Tarka serves as a brilliant foil for Stamets, showing just how far Stamets has come as a character over the course of the previous three seasons. Stamets, too, was a scientist too wrapped up in his work to bother with social niceties. Like Tarka, Stamets occupied a space outside normal crew interaction, but he’s definitely grown into a much more rounded individual. Even his pseudo-feud with Jett Reno is, at this point, an expression of friendship. When juxtaposed with Tarka’s suspect interest, the depths and quality of Stamets’ concern for Book becomes all the more apparent. The last shot we see of Stamets, he’s holding his husband’s hand after having a serious conversation about where they are emotionally. It’s a scene of connection and community that highlights Tarka’s solitude.
Tarka also serves as a warning of what could happen to both Stamets and Culber if they don’t step away from their obsessive tendencies.

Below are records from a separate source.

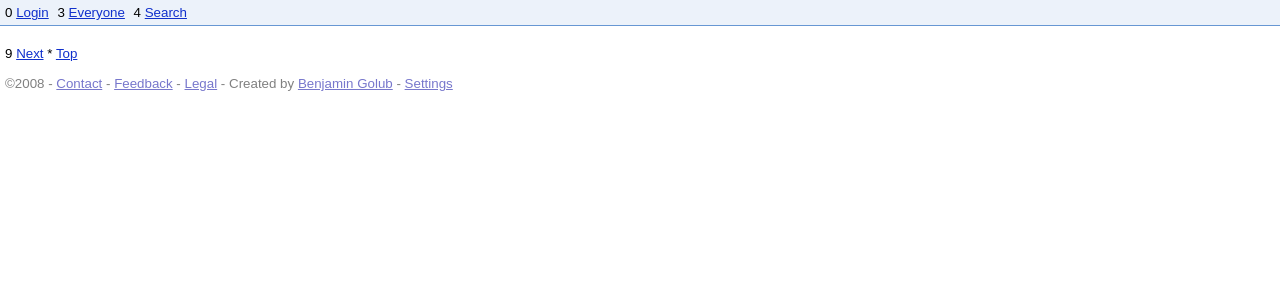
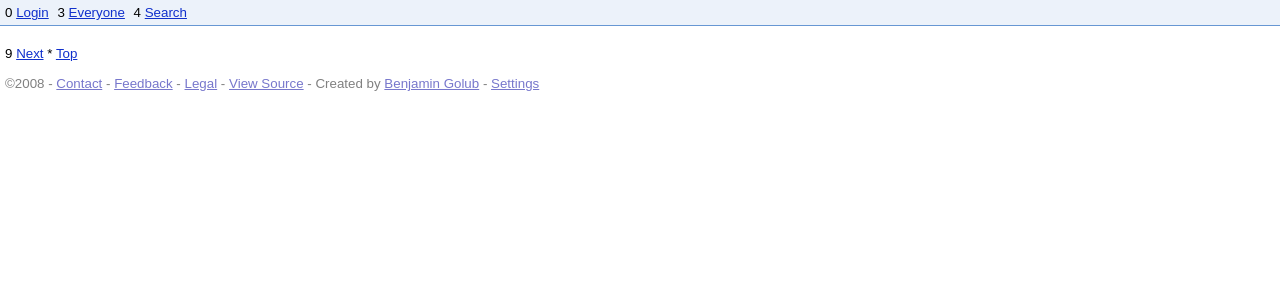
Before and after one commit to bgolub/fftogo, a Django app: template templates/entries.html in a window 1280 px wide. Shown: the top 300 px of the page. Run offline with Django 3.2, Linux system fonts and the light colour scheme; the template is opened without the code that fills it, so the values that code supplies are empty.

Commit message:
add view source link to template

```diff
--- a/templates/base.html
+++ b/templates/base.html
@@ -88,6 +88,8 @@ ul.comments li.comment { margin-top: 5px; }
 -
 <a href="/legal/">Legal</a>
 -
+<a href="http://github.com/bgolub/fftogo/tree/master">View Source</a>
+-
 Created by <a href="http://benjamingolub.com/">Benjamin Golub</a>
 -
 <a href="/settings/">Settings</a>
```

The episode points us in that direction by having Culber and Kovich discuss Culber’s own stress levels, and that’s a neat use for Kovich as a character. I also really like that Discovery as a show continues to engage with the very real emotional fallout tied to the DMA. Both scientists occupy the metaphorical space of the professionals rushing to find treatments for COVID in 2020, and Culber serves as a particular stand-in for the medical professionals struggling to keep pace with the pandemic’s growth. I hope the show continues to explore how both Stamets and Culber cope.

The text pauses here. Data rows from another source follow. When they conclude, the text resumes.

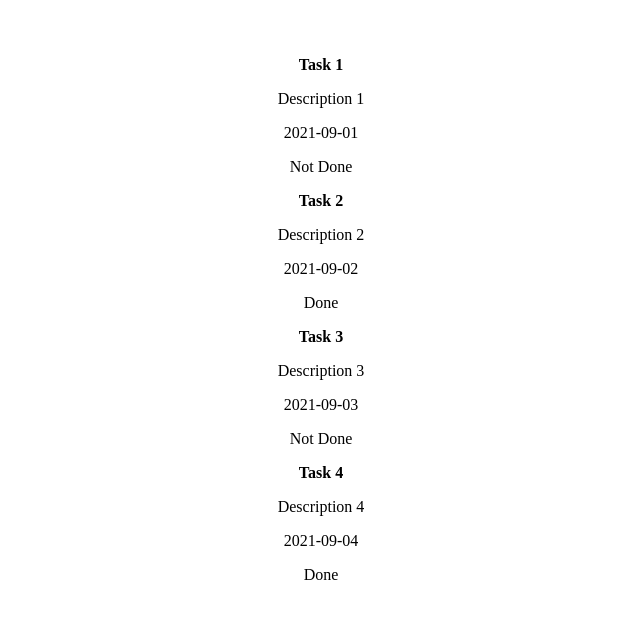
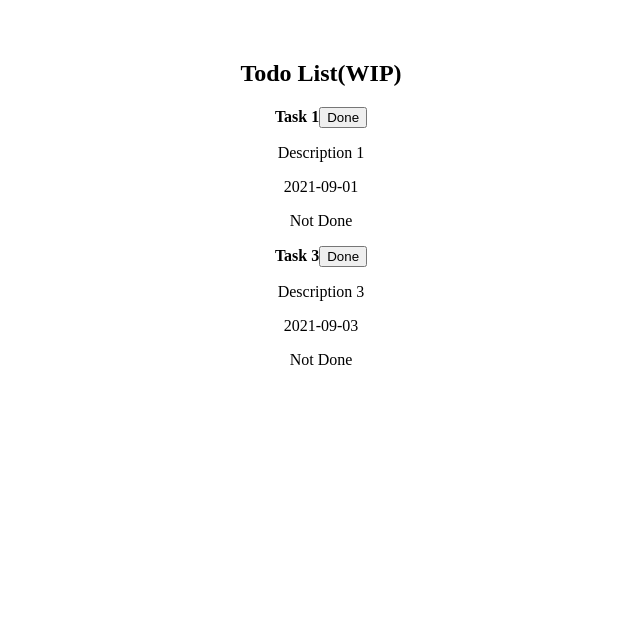
Before and after one commit to tetsugo02/TodoList, a React (Vite) app: page / in a window 1280 px wide. Shown: the top 618 px of the page, without its empty margins (319-959 px from the left). Built offline with nearby package versions, Linux system fonts and the light colour scheme.

Commit message:
Todoリスト機能の改善: TodoListコンポーネントを更新し、コンテキストからデータを取得するように変更。Todoコンポーネントに「Done」ボタンを追加。

```diff
--- a/src/App.tsx
+++ b/src/App.tsx
@@ -1,14 +1,12 @@
 import "./App.css";
 import TodoList from "./components/TodoList";
-import { TodoListdata } from "./tmp";
-
 
 function App() {
-  return (
-    <>
-    <TodoList todoListData={TodoListdata} />
-    </>
-  );
+	return (
+		<>
+			<TodoList done={false} />
+		</>
+	);
 }
 
 export default App;
--- a/src/components/Todo.tsx
+++ b/src/components/Todo.tsx
@@ -3,7 +3,10 @@ const Todo = (todo: todoType) => {
 	return (
 		<div>
 			<b>
-        <p>{todo.title}</p>
+				<p>
+					{todo.title}
+					<button>Done</button>
+				</p>
 			</b>
 			<p>{todo.description}</p>
 			<p>{todo.deadline}</p>
--- a/src/components/TodoList.tsx
+++ b/src/components/TodoList.tsx
@@ -1,10 +1,21 @@
 import Todo from "./Todo";
-import { todoListProps } from "../types/propsType";
+import { useContext } from "react";
+import TodoListDataContext from "../contexts/TodoListData";
 
-const TodoList: React.FC<todoListProps> = ({ todoListData }) => {
+interface TodoListProps {
+	done: boolean;
+}
+
+const TodoList: React.FC<TodoListProps> = ({ done }) => {
+	const todoListData = useContext(TodoListDataContext);
 	return (
 		<div>
-      {todoListData.map((todo) => (
+			<h2>Todo List({done ? "done" : "WIP"})</h2>
+			{todoListData
+				.filter((todo) => {
+					return todo.done === done;
+				})
+				.map((todo) => (
 					<Todo key={todo.id} {...todo} />
 				))}
 		</div>
--- /dev/null
+++ b/src/contexts/TodoListData.tsx
@@ -0,0 +1,6 @@
+import { createContext } from "react";
+import { TodoListdata } from "../tmp";
+
+const TodoListDataContext = createContext(TodoListdata);
+
+export default TodoListDataContext;
```
Lines whose indentation alone changed are shown as unchanged.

Unfortunately, despite the more solid elements in the episode, the overall weakness of the prison-break plot gives “The Examples” a midseason filler feel. Hopefully, “Stormy Weather” will offer a bit more in the way of progress.

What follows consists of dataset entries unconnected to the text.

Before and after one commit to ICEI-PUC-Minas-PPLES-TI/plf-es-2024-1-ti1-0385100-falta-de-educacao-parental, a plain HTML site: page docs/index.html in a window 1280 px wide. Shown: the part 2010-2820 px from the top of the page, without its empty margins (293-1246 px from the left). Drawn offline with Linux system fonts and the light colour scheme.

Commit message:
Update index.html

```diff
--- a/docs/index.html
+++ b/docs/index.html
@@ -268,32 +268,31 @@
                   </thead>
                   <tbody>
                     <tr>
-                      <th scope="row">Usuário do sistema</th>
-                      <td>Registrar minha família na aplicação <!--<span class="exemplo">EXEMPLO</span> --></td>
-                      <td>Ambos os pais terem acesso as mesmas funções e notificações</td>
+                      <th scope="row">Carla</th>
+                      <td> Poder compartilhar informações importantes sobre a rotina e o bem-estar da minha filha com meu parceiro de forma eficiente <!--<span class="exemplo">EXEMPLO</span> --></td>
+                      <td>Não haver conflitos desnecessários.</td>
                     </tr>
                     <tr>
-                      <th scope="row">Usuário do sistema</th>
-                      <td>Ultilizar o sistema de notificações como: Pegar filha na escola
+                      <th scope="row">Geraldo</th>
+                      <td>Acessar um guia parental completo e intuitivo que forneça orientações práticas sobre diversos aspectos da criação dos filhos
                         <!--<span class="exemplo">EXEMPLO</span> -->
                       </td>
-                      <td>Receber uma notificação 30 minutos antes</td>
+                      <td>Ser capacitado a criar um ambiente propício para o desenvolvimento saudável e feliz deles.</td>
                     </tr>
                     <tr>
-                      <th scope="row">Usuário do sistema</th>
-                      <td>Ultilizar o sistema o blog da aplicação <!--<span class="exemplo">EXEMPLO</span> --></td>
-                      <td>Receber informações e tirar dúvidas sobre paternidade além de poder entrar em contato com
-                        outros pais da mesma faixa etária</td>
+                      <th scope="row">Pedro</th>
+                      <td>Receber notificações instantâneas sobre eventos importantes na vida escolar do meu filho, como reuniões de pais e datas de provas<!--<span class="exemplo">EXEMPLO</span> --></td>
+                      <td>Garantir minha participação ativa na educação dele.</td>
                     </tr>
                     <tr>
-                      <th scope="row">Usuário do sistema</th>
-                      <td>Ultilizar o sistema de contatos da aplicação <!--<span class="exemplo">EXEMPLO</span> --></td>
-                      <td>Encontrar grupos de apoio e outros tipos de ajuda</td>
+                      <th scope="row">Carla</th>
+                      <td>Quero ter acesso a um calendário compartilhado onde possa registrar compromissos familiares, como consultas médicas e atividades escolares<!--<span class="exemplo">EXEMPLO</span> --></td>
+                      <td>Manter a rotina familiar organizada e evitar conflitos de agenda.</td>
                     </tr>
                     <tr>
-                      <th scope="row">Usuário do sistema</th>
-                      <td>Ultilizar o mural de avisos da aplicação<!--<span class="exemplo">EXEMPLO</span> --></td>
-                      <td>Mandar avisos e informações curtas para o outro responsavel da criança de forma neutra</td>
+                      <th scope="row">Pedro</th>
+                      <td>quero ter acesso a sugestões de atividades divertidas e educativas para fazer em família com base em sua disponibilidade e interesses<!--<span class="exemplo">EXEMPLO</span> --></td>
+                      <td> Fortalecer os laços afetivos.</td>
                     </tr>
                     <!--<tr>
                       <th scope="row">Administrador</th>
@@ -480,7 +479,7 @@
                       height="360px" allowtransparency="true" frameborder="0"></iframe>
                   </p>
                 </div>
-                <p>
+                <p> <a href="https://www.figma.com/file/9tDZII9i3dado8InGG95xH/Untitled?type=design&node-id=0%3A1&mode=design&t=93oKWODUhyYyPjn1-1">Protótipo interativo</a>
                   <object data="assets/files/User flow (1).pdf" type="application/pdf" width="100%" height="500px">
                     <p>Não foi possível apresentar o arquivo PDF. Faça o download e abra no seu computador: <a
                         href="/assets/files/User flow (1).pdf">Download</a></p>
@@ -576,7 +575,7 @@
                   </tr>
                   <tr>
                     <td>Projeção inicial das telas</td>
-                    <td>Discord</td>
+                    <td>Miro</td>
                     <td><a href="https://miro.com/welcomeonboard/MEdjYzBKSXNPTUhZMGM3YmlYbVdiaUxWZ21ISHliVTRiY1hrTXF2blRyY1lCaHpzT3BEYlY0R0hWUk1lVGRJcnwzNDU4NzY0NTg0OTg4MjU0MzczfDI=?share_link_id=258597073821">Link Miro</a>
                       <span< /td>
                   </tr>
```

Three cups of Earl Grey Tea
Stray Thoughts From the Couch:
- All of the races Vance mentions as potential DMA-creator candidates are references to greater Trek canon, which is nice.
- When we got a glimpse of the back of Tarka’s neck, did anyone else have a flashback to “Conspiracy?” I sure did. I really, really hope they aren’t bringing back the slugs.
- Also good on Burnhaam for not taking it when the Magistrate wants to complain about how the prisoners are housed with everyone else. I liked the note on grace and how he’ll need some of his own.
- I’d like to say that the colony’s penal system feels ridiculous and would be unworkable, but I’m not entirely certain I can do that and still be honest.